“These digitized interviews provide a glimpse of this area’s past, not from the viewpoint of mayors and other leaders, but from the perspective of ordinary people whose voices and views are seldom included in the historical record,” Sterling said in the release.

The Joliet Junior College Library and Joliet Area Historical Museum collaborated to digitize more than 3,300 minutes of audio cassette reels.

“Listeners will hear about the hardships faced by individuals and families and also a broader perspective on the Great Depression and the world wars,” Amy Chellino, archive specialist with the JJC library, said in the release.
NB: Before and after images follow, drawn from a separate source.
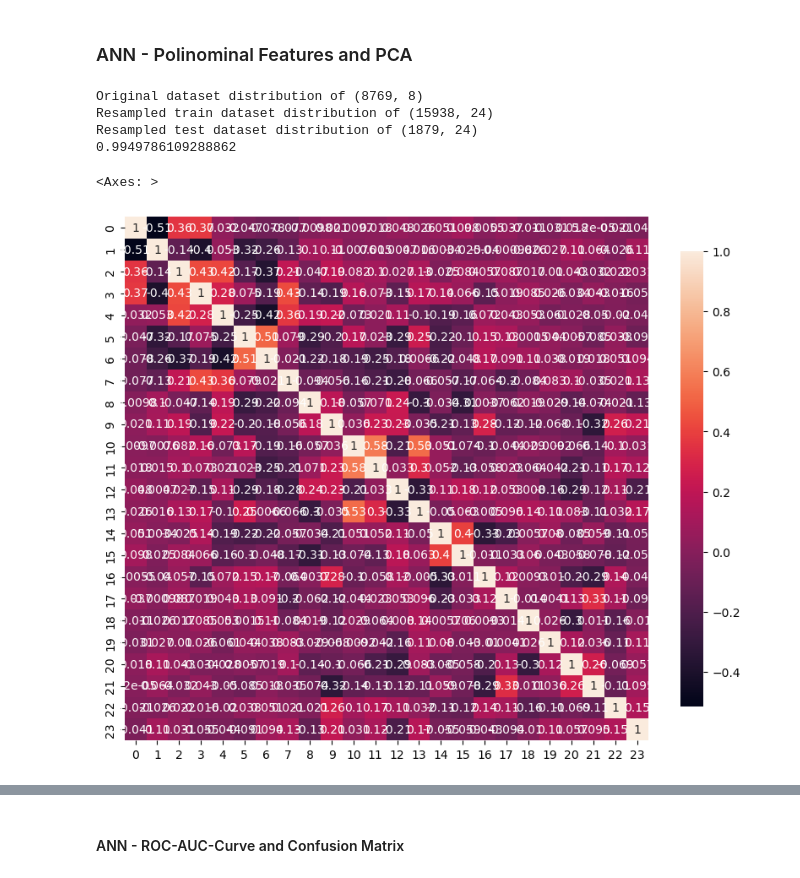
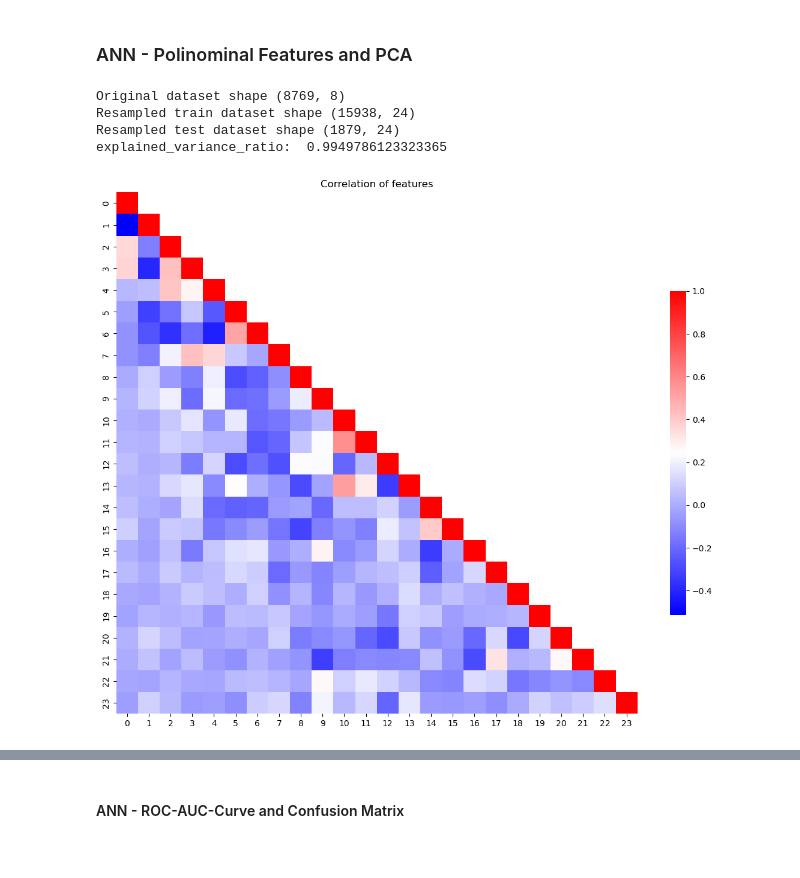
Before and after one commit to daistmarco/PredictingPulsarStar, a Jupyter notebook: PredictingPulsarStar-combined.ipynb, the cells around one changed output, grey strips where cells are left out. Cells and saved outputs as stored; diff of their text form; code cells hidden in the pictures.

```diff
--- a/PredictingPulsarStar-combined.ipynb
+++ b/PredictingPulsarStar-combined.ipynb
@@ -1127,42 +1156,47 @@ pd.DataFrame(model_results)
 # %%
 # preprocessing for ANN
 from sklearn.preprocessing import MinMaxScaler
 pipeline = Pipeline([
     ('poly', PolynomialFeatures(degree=3, include_bias=False)),
     ('scaler', MinMaxScaler()),
     ('pca', PCA(n_components=24))
 ])
 
 
 
 # apply preprocessing
 X_train_scaled = pipeline.fit_transform(X_train)
 X_test_scaled = pipeline.transform(X_test)
 X_val_scaled = pipeline.transform(X_val)
 
 
 # apply SMOTE
 smote = SMOTE(random_state=42)
 X_train_sampled, y_train_sampled = smote.fit_resample(X_train_scaled, y_train)
 
-print('Original dataset distribution of', X_train.shape)
-print('Resampled train dataset distribution of', X_train_sampled.shape)
-print('Resampled test dataset distribution of', X_test_scaled.shape)
-print(pipeline.named_steps['pca'].explained_variance_ratio_.sum())
+print('Original dataset shape', X_train.shape)
+print('Resampled train dataset shape', X_train_sampled.shape)
+print('Resampled test dataset shape', X_test_scaled.shape)
+print('explained_variance_ratio: ',   pipeline.named_steps['pca'].explained_variance_ratio_.sum())
 
 #---------------------------------------------------------
-# correlation matrix
+# visualize correlation matrix after poly and PCA
 df_corr = pd.DataFrame(X_train_sampled)
-corr = df_corr.corr()
-fig, axs = plt.subplots(figsize=(10,10))
-sns.heatmap(corr, annot=True, square=True, cbar_kws={"shrink": .7})
+corr_matrix = df_corr.corr()
+fig, axs = plt.subplots(figsize=(14,14))
+heatmap= sns.heatmap(data=corr_matrix,
+                     #annot=True,
+                     square=True,
+                     cbar_kws={"shrink": .5},
+                     cmap='bwr',
+                     mask=np.triu(corr_matrix,+1))
+heatmap.set_title('Correlation of features');
 # %% [output]
-Original dataset distribution of (8769, 8)
-Resampled train dataset distribution of (15938, 24)
-Resampled test dataset distribution of (1879, 24)
-0.9949786109288862
+Original dataset shape (8769, 8)
+Resampled train dataset shape (15938, 24)
+Resampled test dataset shape (1879, 24)
+explained_variance_ratio:  0.9949786123323365
-<Axes: >
-[figure, old version]
+[figure, new version]
 # %%
 tf.keras.utils.set_random_seed(42)
 
```
Also changed, not shown: parts of 20 cells of this notebook.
The reels had been stored at the museum. Steven Wright, museum curator, safely transported the reels to nonprofit Experimental Sound Studio in Chicago, where they were transferred to .wav files, according to the release.

Wright said in the release that several of the reels were “extremely fragile,” so their digitization required extra care and time. He encouraged people with “this type of extinct technology” to digitize it as quickly as possible.

“Had it not been done, who knows if we would have been able to save the entire interview,” Wright said in the release.

Greg Peerbolte, the museum’s executive director, said in the release that several recordings included accounts of the 1918 influenza pandemic. Digitizing these interviews during the COVID-19 pandemic “seemed to underwrite the importance of preserving this history” especially since “memories are irreplaceable,” Peerbolte said.

“While we can easily find static information from resources such as directories and newspapers,” Peerbolte said in the release, “the recollections and reactions of individuals who lived through historic events are rare and are a priceless gift to the community.”

The digitization process took about one month, and the then audio was uploaded to the website internet archive, the release said.

In the release, Sterling expressed hopes that “future generations will gain an appreciation and understanding of this area’s history as recalled and recorded by ordinary people in the Joliet region.”

Chellino agreed.

“The interactions are timeless conversations between generations and are reminders of the ephemeral moments we have in our lifetimes,” Chellino said in the release.

The JJC Foundation funded the project through the James P. and Mary Clare Sczepaniak Memorial Fund, which is designated for history purposes. The digitization expands on the JJC library’s recent transcription of the interviews, the release said.

To view the collection, go to archive.org/details/jolietjuniorcollegeoralhistories.